[Source records]

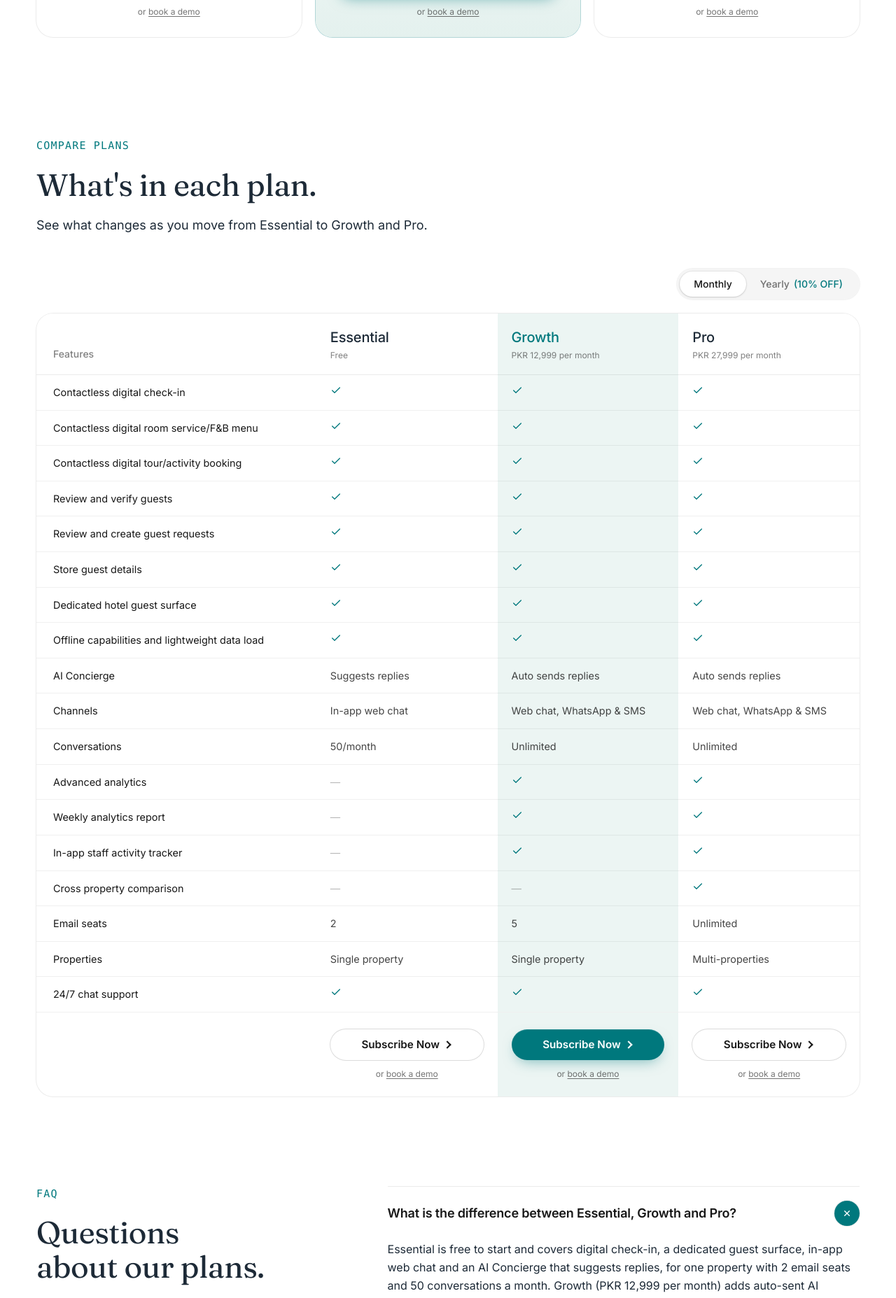
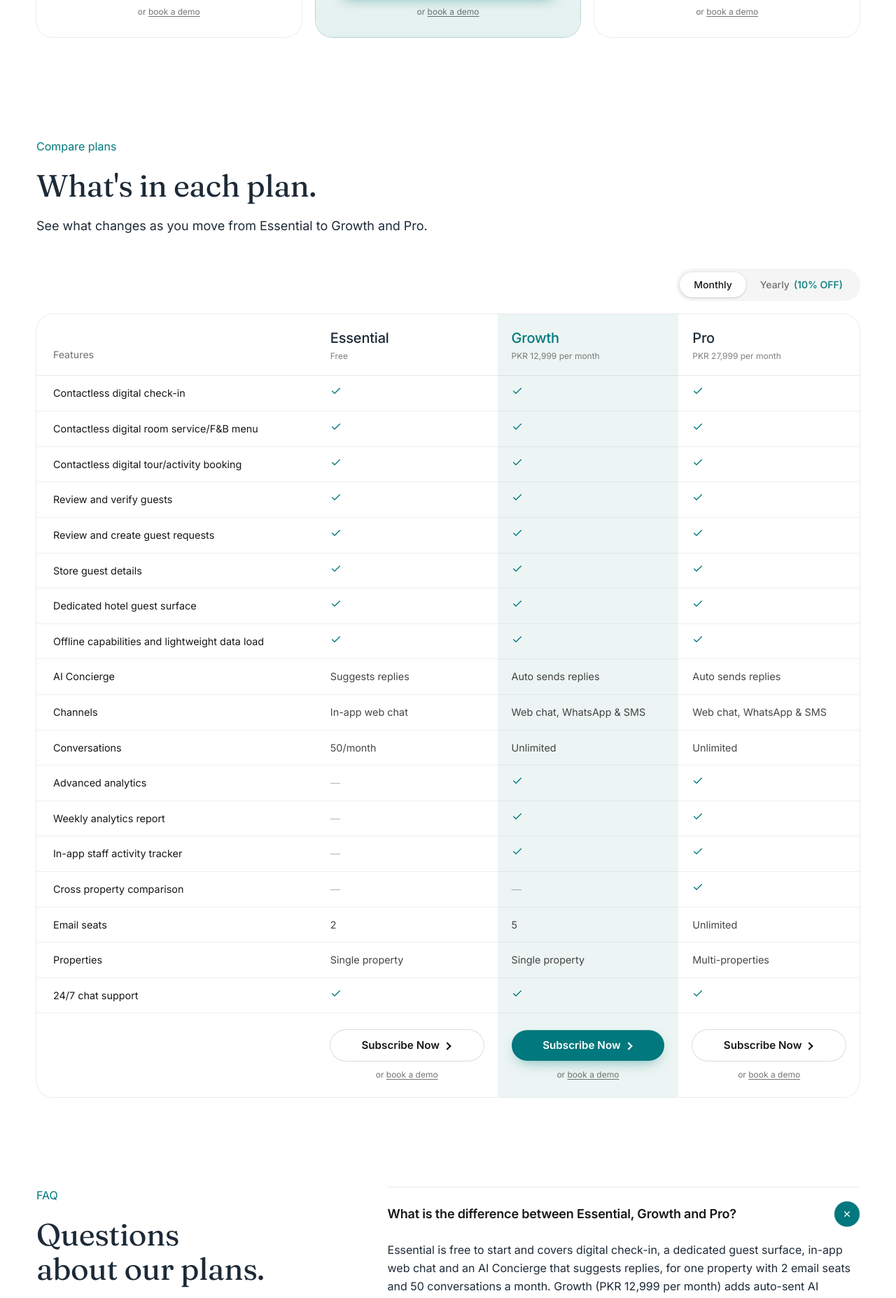
Before and after one commit to abdulrhhkahn/SaraiOS, a Next.js app: page /pricing in a window 1280 px wide. Shown: the part 1368-3223 px from the top of the page at 70% size. Built offline with nearby package versions, Linux system fonts and the light colour scheme; no server answers.

Commit message:
Add files via upload

```diff
--- a/app/pricing/page.tsx
+++ b/app/pricing/page.tsx
@@ -81,7 +81,7 @@ export default function PricingPage() {
       <section className="relative pt-20 pb-24 sm:pt-28 sm:pb-32">
         <Container>
           <Reveal>
-            <p className="font-mono text-[0.9375rem] tracking-[0.08em] text-cta uppercase">Compare plans</p>
+            <p className="eyebrow-pill text-cta">Compare plans</p>
             <h2 className="mt-5 max-w-[20ch] heading-section text-balance text-subheading">
               What&apos;s in each plan.
             </h2>
@@ -98,7 +98,7 @@ export default function PricingPage() {
       <section className="relative pb-24 sm:pb-32">
         <Container className="grid gap-12 lg:grid-cols-[1fr_1.6fr] lg:gap-20">
           <Reveal>
-            <p className="font-mono text-[0.9375rem] tracking-[0.08em] text-cta uppercase">FAQ</p>
+            <p className="eyebrow-pill text-cta">FAQ</p>
             <h2 className="mt-5 max-w-[14ch] heading-section text-balance text-subheading">
               Questions about our plans.
             </h2>
```
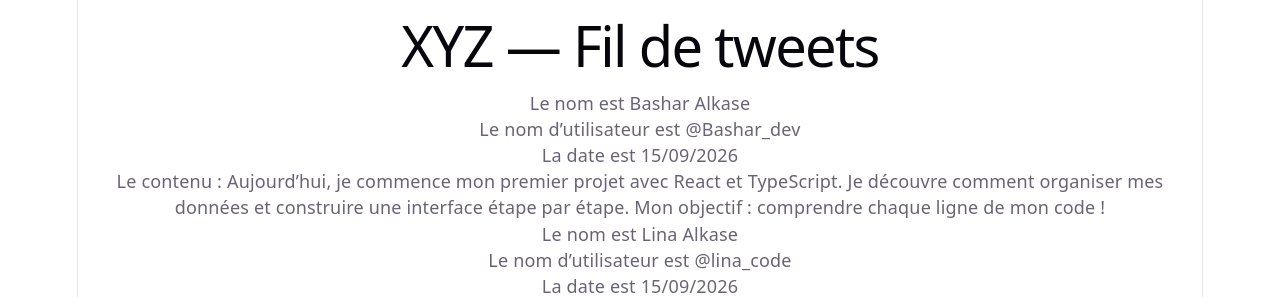
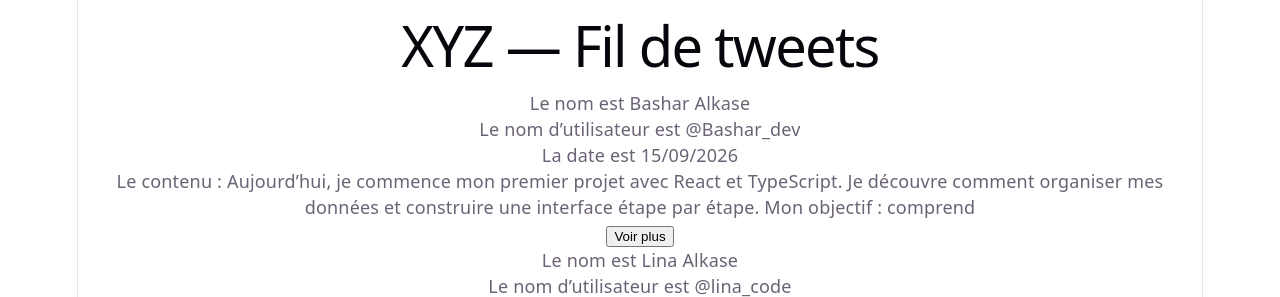
Before and after one commit to Bashar525-art/xyz, a React (Vite) app: page / in a window 1280 px wide. Shown: the top 297 px of the page. Built offline with nearby package versions, Linux system fonts and the light colour scheme.

Commit message:
Ajout du bouton Voir plus et Voir moins

```diff
--- a/src/components/TweetPreview.tsx
+++ b/src/components/TweetPreview.tsx
@@ -1,12 +1,16 @@
 import type { Tweet } from "../types/Tweet";
 import type { ReactElement } from "react";
 import "./TweetPreview.css";
+import { useState } from "react";
 
 type TweetPreviewProps = {
     tweet: Tweet;
+
 }
 
+
 export function TweetPreview({ tweet }: TweetPreviewProps): ReactElement {
+    const [isExpanded, setIsExpanded] = useState(false);
     return (
         <div>
             <p>Le nom est {tweet.authorName}</p>
@@ -17,8 +21,12 @@
                     <img className="tweet-image" src={tweet.image.url} alt={tweet.image.alt} />)
             }
 
-            <p>Le contenu : {tweet.content}</p>
-
+            <p> Le contenu : {isExpanded ? tweet.content : tweet.content.slice(0, 180)}</p>
+            {tweet.content.length > 180 && (
+                <button type="button"
+                    onClick={() => setIsExpanded((previous) => !previous)}>
+                    {isExpanded ? "Voir moins" : "Voir plus"}</button>
+            )}
 
         </div>
     );
```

[/Source records]

Task details:
For each line of the entries that includes "balance", show that line.

Expected output:
             <h2 className="mt-5 max-w-[20ch] heading-section text-balance text-subheading">
             <h2 className="mt-5 max-w-[14ch] heading-section text-balance text-subheading">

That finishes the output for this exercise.